■ **What you are asked to do**:
Each line of the data below that carries the word "description" needs to be copied.

⟨

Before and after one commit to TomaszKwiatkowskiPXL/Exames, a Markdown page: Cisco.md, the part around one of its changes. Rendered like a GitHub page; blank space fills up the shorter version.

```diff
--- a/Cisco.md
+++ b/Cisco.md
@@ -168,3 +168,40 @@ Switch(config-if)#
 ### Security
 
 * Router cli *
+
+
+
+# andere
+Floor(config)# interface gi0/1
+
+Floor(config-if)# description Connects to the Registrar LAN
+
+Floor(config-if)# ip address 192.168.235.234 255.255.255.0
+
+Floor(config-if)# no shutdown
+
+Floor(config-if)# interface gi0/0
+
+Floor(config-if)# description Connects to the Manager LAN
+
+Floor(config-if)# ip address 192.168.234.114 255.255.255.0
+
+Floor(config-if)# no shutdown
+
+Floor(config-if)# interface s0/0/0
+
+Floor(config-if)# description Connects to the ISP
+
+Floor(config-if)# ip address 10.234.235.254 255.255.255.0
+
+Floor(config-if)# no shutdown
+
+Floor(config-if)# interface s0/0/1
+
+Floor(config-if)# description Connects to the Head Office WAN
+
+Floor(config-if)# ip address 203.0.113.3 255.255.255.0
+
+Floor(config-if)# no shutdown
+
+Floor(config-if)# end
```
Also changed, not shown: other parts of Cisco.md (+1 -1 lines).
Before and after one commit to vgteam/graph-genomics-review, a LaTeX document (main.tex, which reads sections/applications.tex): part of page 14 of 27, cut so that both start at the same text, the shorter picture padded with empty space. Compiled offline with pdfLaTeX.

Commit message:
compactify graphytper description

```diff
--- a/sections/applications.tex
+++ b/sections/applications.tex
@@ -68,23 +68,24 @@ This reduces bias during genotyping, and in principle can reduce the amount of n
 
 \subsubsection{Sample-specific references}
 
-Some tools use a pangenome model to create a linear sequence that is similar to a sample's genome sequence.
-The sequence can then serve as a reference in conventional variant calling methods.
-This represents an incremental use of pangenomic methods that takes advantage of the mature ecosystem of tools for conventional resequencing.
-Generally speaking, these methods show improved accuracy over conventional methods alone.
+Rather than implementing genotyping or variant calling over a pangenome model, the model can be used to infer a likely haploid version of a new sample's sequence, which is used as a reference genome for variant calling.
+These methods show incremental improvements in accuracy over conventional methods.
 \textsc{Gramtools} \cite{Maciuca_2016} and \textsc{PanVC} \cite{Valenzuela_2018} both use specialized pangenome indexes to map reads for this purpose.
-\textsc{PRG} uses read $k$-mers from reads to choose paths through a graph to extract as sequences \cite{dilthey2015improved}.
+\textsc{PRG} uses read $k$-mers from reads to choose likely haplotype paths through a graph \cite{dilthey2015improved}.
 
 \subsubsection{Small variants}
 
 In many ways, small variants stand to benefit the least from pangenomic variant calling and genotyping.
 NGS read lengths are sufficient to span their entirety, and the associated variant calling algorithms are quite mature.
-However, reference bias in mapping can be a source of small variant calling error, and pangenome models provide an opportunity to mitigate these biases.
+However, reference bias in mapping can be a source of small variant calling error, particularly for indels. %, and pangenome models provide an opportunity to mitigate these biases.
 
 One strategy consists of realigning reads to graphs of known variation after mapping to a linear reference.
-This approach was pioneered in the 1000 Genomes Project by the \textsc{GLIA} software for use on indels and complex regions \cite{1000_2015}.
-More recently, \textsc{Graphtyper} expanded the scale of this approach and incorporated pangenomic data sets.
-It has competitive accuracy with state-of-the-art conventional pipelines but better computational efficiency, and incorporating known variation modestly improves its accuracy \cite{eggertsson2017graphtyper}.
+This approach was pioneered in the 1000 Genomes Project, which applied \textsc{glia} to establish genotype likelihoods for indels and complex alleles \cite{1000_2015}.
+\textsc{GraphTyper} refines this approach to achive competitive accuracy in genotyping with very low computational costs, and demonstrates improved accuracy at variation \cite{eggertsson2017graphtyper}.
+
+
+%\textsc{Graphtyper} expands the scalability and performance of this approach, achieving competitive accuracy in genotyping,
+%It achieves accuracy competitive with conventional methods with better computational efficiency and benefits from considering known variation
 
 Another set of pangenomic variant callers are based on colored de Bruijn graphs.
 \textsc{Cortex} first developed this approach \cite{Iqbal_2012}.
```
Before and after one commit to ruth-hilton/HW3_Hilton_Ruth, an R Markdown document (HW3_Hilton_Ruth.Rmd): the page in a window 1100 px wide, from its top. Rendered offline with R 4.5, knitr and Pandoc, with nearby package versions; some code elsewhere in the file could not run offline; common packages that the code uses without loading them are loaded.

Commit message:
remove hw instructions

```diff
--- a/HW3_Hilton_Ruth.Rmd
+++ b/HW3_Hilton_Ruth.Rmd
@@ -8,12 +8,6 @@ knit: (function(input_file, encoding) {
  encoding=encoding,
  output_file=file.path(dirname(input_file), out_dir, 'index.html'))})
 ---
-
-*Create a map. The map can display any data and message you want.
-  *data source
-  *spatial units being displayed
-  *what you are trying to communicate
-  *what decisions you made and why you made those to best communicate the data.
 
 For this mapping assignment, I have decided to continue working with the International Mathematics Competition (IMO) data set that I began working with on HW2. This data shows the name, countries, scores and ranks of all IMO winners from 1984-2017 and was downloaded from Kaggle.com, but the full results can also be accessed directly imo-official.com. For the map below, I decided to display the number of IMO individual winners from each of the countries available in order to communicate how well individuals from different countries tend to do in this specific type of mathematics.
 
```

⟩

■ **Result of the task**:
+Floor(config-if)# description Connects to the Registrar LAN
+Floor(config-if)# description Connects to the Manager LAN
+Floor(config-if)# description Connects to the ISP
+Floor(config-if)# description Connects to the Head Office WAN
compactify graphytper description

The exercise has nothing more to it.